Your task is to copy every line below that contains the word "solid".

Web page edit records
----------

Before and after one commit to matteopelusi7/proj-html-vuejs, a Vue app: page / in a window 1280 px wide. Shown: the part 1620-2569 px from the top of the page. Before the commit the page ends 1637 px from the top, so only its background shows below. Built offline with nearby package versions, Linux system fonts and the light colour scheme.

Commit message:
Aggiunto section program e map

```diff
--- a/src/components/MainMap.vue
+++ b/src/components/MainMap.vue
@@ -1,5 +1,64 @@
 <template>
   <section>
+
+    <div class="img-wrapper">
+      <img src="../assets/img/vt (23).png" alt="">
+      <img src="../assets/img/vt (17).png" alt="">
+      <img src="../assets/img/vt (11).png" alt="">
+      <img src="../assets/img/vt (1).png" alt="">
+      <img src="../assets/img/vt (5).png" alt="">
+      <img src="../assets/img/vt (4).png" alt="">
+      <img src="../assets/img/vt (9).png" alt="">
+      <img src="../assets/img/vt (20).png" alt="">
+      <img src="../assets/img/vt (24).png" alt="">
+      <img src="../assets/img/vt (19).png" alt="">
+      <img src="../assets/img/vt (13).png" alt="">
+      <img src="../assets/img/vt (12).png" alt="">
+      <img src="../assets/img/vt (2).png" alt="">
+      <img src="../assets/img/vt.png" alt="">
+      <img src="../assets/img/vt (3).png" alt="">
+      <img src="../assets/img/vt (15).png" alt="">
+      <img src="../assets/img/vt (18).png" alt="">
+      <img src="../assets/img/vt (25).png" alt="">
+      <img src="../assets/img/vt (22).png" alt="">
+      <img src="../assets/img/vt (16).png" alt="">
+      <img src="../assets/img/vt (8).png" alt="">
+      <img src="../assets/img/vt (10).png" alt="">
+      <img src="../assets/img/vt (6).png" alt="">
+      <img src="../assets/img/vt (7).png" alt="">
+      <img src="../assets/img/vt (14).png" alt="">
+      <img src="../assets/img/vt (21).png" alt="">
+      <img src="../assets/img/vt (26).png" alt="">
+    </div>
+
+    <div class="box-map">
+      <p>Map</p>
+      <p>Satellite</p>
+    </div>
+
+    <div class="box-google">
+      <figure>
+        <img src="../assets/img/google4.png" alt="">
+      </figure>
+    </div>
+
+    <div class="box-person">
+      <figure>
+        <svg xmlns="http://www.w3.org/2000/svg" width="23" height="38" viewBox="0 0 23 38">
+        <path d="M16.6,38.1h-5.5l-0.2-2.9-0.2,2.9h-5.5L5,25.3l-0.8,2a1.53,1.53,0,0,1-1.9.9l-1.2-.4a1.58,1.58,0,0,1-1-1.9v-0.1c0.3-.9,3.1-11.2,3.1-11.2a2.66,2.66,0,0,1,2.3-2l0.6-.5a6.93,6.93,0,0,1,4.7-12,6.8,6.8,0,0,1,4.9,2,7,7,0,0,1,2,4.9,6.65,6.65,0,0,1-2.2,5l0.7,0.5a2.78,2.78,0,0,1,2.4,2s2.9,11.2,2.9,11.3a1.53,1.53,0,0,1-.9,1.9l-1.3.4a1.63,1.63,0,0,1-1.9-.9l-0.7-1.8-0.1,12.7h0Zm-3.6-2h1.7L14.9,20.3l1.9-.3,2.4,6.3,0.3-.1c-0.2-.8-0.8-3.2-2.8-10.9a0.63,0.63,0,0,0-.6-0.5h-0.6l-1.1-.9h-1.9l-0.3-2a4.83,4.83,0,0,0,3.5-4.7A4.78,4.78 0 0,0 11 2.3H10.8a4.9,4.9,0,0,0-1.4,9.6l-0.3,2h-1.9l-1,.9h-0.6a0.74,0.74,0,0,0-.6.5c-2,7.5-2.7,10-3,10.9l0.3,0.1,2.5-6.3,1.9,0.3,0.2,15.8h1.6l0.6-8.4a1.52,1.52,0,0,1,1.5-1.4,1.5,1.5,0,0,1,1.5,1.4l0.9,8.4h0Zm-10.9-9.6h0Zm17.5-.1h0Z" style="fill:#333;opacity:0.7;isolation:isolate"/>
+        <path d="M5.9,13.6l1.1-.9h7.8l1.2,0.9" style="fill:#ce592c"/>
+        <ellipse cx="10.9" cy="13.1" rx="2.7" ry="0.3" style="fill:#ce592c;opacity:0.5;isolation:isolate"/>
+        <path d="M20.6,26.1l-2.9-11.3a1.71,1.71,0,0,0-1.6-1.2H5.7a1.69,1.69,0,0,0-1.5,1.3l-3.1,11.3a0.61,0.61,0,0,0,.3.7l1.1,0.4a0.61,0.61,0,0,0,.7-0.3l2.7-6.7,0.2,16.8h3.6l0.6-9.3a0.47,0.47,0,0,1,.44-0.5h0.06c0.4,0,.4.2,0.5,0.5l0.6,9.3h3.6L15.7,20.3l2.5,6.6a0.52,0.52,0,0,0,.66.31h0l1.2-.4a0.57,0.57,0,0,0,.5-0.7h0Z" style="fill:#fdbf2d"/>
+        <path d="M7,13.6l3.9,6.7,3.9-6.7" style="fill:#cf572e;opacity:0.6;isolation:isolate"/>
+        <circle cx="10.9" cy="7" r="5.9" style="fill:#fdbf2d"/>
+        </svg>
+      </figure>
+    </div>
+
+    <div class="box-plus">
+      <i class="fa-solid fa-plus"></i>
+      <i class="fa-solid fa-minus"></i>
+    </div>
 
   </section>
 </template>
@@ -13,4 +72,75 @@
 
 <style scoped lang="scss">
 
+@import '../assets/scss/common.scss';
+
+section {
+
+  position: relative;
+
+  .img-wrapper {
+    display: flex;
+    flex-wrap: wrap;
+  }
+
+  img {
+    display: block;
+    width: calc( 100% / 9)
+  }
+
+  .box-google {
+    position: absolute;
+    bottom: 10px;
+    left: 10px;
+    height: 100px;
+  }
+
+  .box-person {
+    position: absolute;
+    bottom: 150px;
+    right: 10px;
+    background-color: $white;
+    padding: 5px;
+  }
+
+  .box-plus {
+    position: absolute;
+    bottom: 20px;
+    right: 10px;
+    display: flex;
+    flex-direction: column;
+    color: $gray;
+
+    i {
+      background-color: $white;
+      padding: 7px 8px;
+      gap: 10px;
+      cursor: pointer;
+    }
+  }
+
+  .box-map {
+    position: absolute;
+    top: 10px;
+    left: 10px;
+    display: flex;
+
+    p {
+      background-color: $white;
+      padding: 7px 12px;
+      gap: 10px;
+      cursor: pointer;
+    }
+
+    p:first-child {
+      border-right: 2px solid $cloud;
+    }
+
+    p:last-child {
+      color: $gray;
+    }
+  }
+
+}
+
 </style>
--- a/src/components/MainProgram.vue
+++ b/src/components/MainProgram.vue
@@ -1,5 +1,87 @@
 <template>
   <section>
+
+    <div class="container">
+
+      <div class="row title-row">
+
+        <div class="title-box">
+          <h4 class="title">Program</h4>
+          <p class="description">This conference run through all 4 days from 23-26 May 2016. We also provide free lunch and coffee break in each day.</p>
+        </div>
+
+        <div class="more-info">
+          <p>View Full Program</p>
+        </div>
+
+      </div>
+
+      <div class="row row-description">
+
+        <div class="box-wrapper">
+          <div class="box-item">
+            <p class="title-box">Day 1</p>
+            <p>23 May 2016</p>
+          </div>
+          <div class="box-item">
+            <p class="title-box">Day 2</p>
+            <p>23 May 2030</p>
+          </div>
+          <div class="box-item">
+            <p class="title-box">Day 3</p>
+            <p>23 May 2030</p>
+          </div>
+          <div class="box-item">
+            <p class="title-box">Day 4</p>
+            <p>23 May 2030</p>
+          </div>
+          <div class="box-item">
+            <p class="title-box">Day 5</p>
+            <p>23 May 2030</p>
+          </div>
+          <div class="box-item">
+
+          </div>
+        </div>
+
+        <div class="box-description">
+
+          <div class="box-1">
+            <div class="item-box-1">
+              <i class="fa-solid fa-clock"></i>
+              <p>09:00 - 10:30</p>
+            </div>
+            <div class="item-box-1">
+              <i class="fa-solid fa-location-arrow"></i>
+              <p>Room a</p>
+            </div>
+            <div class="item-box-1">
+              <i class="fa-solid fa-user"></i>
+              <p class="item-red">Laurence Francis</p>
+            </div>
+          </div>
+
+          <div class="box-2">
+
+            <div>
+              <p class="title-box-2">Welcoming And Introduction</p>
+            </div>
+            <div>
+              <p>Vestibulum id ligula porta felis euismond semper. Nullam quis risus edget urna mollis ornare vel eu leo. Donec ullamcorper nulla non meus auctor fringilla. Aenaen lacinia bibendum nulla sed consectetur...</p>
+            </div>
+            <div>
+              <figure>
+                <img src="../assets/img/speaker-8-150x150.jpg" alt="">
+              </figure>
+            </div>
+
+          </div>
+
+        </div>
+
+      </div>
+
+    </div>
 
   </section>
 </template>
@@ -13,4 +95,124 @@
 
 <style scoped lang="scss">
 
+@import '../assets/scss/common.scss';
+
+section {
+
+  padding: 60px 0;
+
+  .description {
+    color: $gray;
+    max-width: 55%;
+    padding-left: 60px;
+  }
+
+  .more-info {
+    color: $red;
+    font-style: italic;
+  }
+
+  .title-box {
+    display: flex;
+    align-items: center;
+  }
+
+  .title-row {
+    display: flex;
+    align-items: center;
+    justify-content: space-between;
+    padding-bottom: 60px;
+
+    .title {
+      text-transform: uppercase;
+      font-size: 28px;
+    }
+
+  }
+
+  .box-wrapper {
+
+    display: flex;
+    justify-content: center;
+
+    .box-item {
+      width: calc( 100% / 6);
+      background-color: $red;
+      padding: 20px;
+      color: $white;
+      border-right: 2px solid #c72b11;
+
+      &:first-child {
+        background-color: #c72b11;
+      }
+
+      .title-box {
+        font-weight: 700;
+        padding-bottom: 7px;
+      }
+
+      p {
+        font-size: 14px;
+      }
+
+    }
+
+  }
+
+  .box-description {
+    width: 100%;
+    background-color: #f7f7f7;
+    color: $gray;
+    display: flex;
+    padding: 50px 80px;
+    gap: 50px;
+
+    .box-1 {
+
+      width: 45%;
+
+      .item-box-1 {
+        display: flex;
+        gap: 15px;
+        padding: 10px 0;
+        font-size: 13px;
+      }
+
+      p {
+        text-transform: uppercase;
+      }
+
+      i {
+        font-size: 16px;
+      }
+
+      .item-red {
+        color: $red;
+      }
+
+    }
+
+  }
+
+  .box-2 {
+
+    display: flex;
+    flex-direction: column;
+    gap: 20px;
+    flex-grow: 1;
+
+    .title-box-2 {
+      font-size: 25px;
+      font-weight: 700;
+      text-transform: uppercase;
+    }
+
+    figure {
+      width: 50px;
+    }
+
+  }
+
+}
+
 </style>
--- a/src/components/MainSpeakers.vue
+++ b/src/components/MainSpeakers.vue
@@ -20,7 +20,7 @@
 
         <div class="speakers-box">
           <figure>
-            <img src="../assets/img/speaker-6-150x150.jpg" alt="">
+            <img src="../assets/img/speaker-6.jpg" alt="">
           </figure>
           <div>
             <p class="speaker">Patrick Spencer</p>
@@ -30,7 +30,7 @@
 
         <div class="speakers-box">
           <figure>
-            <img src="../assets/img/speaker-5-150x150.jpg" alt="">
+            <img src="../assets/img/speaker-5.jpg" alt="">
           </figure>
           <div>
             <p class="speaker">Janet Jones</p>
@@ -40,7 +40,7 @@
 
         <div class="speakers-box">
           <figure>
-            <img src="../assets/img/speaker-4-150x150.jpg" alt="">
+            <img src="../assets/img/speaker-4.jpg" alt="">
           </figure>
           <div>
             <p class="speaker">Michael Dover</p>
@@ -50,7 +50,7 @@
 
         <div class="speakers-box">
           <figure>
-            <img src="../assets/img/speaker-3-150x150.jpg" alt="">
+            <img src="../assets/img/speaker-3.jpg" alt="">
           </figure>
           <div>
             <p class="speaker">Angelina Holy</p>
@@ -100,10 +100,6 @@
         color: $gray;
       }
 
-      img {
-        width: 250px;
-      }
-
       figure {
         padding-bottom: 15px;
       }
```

----------

■ YOUR RESPONSE ■
+      <i class="fa-solid fa-plus"></i>
+      <i class="fa-solid fa-minus"></i>
+      border-right: 2px solid $cloud;
+              <i class="fa-solid fa-clock"></i>
+              <i class="fa-solid fa-location-arrow"></i>
+              <i class="fa-solid fa-user"></i>
+      border-right: 2px solid #c72b11;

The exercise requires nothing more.